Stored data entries
Start of Block
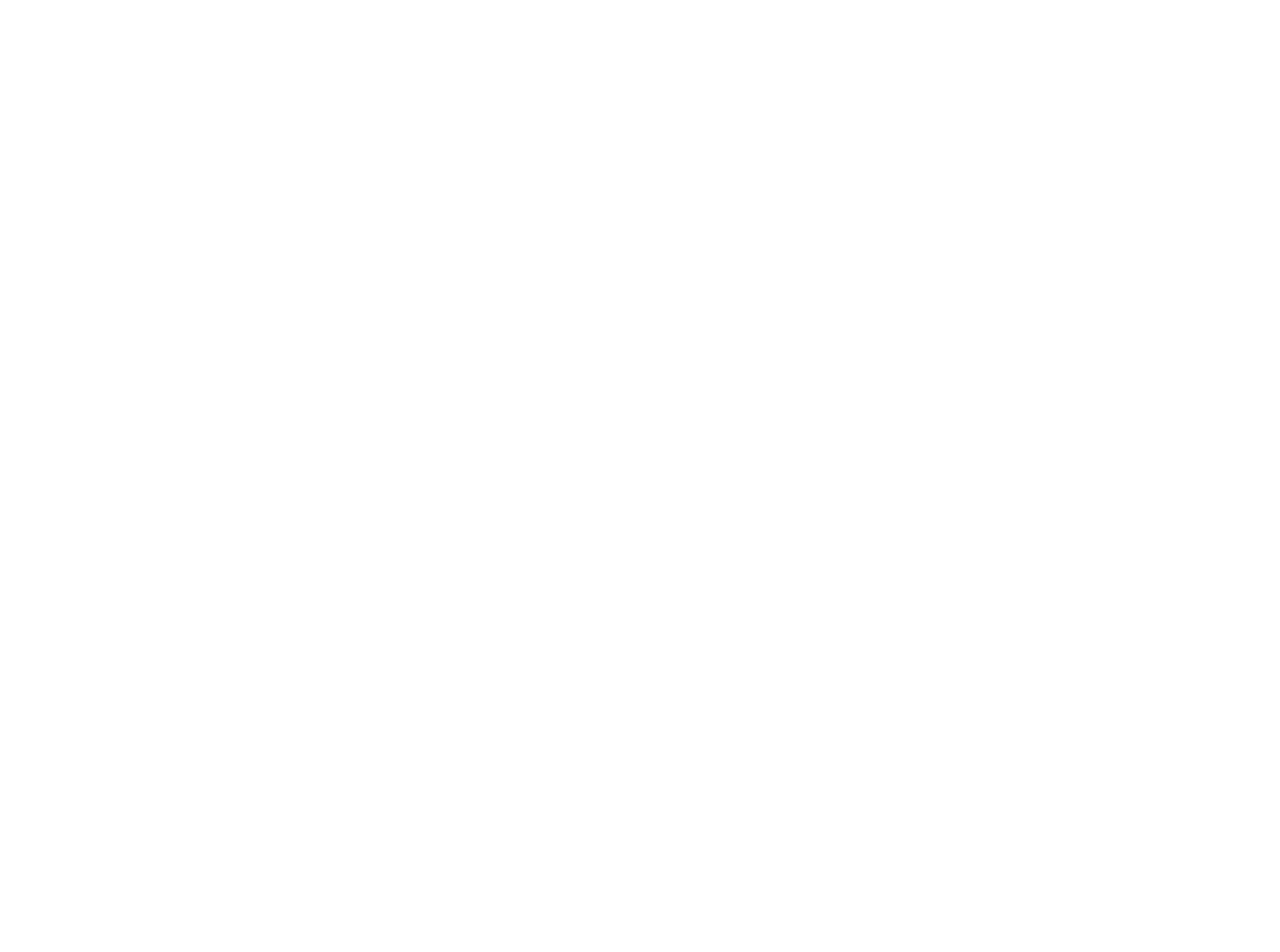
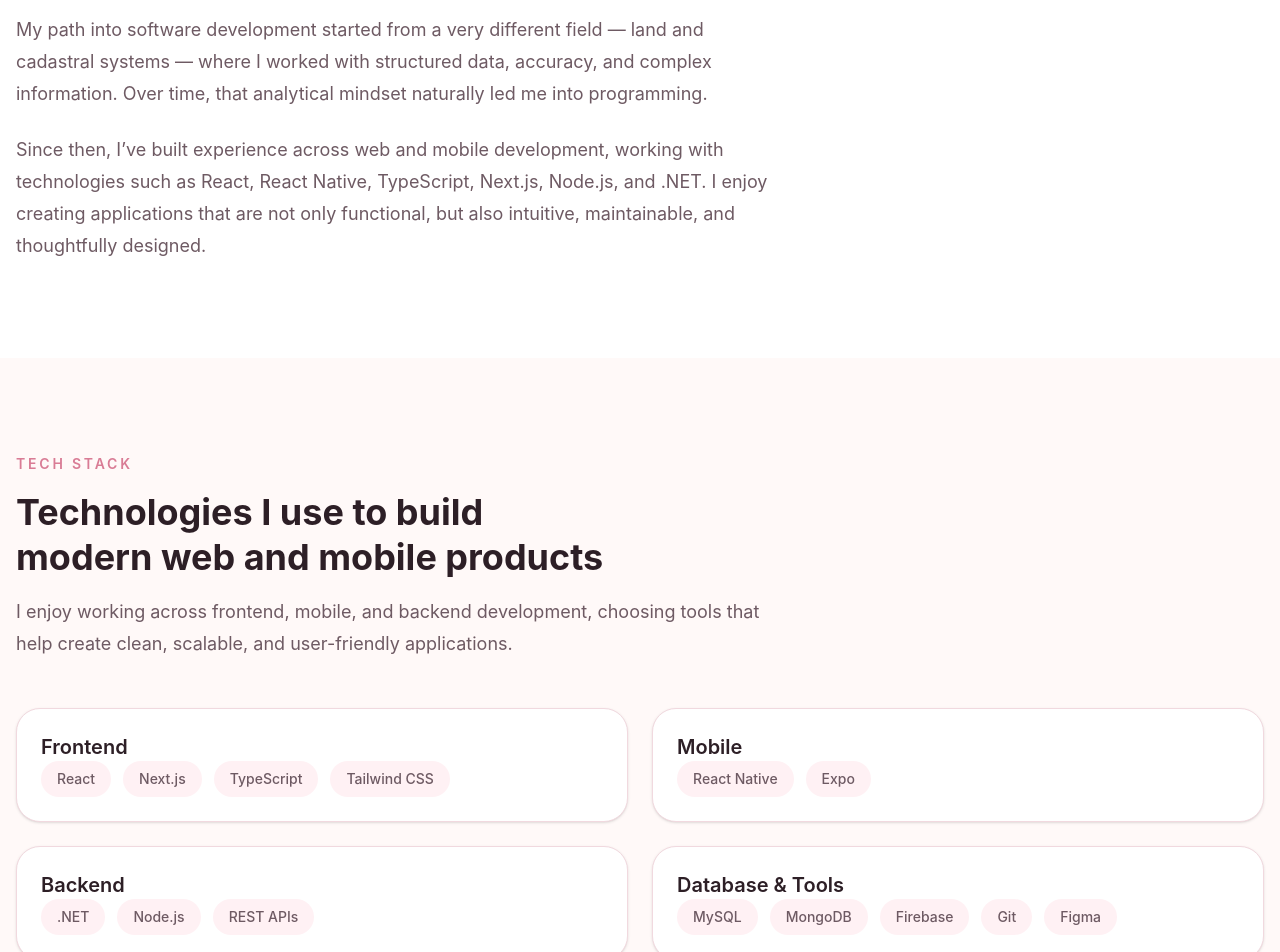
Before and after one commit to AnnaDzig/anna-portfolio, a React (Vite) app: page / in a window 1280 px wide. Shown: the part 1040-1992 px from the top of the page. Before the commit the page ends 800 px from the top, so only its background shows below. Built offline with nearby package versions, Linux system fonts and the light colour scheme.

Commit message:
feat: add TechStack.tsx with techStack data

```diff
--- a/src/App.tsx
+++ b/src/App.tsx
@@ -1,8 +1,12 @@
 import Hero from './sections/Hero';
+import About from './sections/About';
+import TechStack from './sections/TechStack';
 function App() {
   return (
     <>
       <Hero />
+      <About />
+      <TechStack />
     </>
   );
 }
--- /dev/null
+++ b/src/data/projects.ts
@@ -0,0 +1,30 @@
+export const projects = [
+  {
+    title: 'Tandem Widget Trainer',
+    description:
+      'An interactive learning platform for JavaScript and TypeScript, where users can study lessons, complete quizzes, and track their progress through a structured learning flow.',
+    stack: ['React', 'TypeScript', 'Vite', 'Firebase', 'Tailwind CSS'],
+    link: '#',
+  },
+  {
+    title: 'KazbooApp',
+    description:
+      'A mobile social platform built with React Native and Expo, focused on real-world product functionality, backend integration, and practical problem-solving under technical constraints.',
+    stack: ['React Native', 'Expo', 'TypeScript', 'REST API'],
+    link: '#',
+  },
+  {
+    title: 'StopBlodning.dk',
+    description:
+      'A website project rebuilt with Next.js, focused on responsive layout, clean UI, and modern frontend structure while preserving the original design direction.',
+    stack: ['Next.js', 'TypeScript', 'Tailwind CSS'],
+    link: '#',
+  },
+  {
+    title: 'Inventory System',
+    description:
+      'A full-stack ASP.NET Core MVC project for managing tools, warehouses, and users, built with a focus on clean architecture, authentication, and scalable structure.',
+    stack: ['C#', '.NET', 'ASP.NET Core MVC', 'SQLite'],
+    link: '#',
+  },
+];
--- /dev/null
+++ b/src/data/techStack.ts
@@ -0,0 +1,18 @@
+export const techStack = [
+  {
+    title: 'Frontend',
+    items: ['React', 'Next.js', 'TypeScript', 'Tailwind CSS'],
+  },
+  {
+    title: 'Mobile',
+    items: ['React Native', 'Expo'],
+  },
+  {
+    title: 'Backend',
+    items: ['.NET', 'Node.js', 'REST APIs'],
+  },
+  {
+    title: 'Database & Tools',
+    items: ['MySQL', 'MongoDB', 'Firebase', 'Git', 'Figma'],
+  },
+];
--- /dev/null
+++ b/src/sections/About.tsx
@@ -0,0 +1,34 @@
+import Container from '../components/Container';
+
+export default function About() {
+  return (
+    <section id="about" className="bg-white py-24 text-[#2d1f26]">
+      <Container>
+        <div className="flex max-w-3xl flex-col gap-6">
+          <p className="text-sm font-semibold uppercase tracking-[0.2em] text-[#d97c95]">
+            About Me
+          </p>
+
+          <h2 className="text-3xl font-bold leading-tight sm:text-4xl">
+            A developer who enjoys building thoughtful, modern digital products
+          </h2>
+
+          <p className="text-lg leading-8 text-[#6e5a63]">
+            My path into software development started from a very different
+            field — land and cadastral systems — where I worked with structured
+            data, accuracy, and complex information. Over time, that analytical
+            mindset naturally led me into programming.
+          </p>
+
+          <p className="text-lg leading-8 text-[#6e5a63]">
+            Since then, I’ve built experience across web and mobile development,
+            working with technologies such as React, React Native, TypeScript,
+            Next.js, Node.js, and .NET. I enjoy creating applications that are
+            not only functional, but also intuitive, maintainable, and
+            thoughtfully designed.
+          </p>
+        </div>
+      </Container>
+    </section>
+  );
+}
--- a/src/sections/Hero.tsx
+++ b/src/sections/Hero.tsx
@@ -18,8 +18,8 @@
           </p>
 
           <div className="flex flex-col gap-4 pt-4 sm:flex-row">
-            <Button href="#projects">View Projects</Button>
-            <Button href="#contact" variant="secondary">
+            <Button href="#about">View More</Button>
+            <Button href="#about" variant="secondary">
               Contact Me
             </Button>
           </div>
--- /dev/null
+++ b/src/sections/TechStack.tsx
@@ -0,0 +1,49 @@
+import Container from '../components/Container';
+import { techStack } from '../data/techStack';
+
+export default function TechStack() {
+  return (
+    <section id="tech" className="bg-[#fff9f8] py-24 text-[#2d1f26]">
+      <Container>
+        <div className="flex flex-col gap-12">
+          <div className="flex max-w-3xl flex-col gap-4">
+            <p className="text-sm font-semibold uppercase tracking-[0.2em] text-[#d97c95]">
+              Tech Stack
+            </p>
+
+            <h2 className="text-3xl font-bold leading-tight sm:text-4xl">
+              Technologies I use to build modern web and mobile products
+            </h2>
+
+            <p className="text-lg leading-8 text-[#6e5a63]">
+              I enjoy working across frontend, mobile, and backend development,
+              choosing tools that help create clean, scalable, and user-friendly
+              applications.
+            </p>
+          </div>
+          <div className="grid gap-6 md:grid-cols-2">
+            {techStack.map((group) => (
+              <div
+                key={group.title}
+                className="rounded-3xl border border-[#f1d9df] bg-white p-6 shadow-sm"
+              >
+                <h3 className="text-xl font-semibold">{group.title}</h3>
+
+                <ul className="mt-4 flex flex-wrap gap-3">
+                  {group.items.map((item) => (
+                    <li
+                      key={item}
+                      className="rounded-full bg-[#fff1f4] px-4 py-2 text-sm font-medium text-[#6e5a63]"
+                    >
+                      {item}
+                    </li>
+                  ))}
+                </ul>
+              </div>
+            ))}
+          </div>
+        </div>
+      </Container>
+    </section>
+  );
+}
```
End of Block
Start of Block
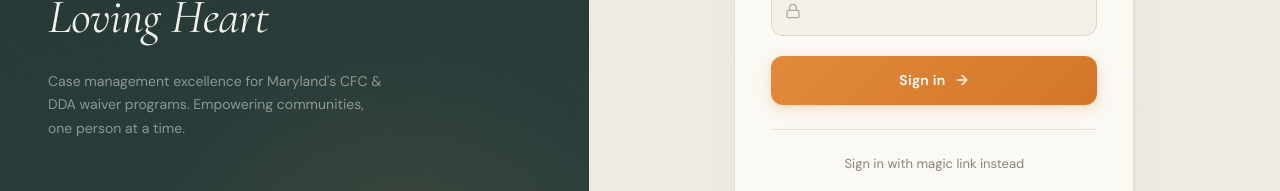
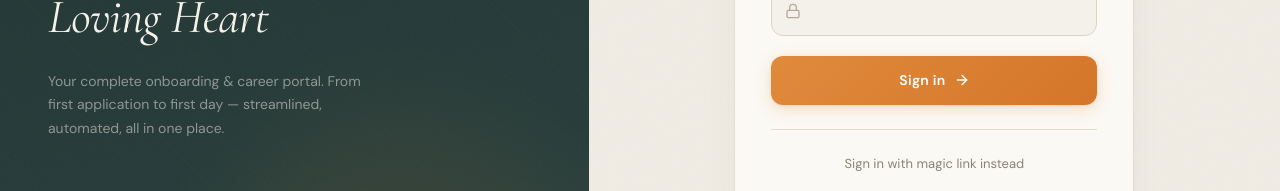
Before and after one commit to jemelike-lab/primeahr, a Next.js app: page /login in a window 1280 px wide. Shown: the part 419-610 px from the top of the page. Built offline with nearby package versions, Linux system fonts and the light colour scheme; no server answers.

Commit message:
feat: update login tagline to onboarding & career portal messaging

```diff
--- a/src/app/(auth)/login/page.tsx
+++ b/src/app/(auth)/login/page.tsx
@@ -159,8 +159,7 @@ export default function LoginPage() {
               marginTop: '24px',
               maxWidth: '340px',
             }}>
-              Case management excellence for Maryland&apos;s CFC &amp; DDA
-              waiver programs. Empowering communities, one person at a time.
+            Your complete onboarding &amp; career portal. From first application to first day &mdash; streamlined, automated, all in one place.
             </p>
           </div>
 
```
End of Block
Your instructions =
Scan the data for the string "TypeScript" and copy each line in which it occurs.

Answer space =
+      'An interactive learning platform for JavaScript and TypeScript, where users can study lessons, complete quizzes, and track their progress through a structured learning flow.',
+    stack: ['React', 'TypeScript', 'Vite', 'Firebase', 'Tailwind CSS'],
+    stack: ['React Native', 'Expo', 'TypeScript', 'REST API'],
+    stack: ['Next.js', 'TypeScript', 'Tailwind CSS'],
+    items: ['React', 'Next.js', 'TypeScript', 'Tailwind CSS'],
+            working with technologies such as React, React Native, TypeScript,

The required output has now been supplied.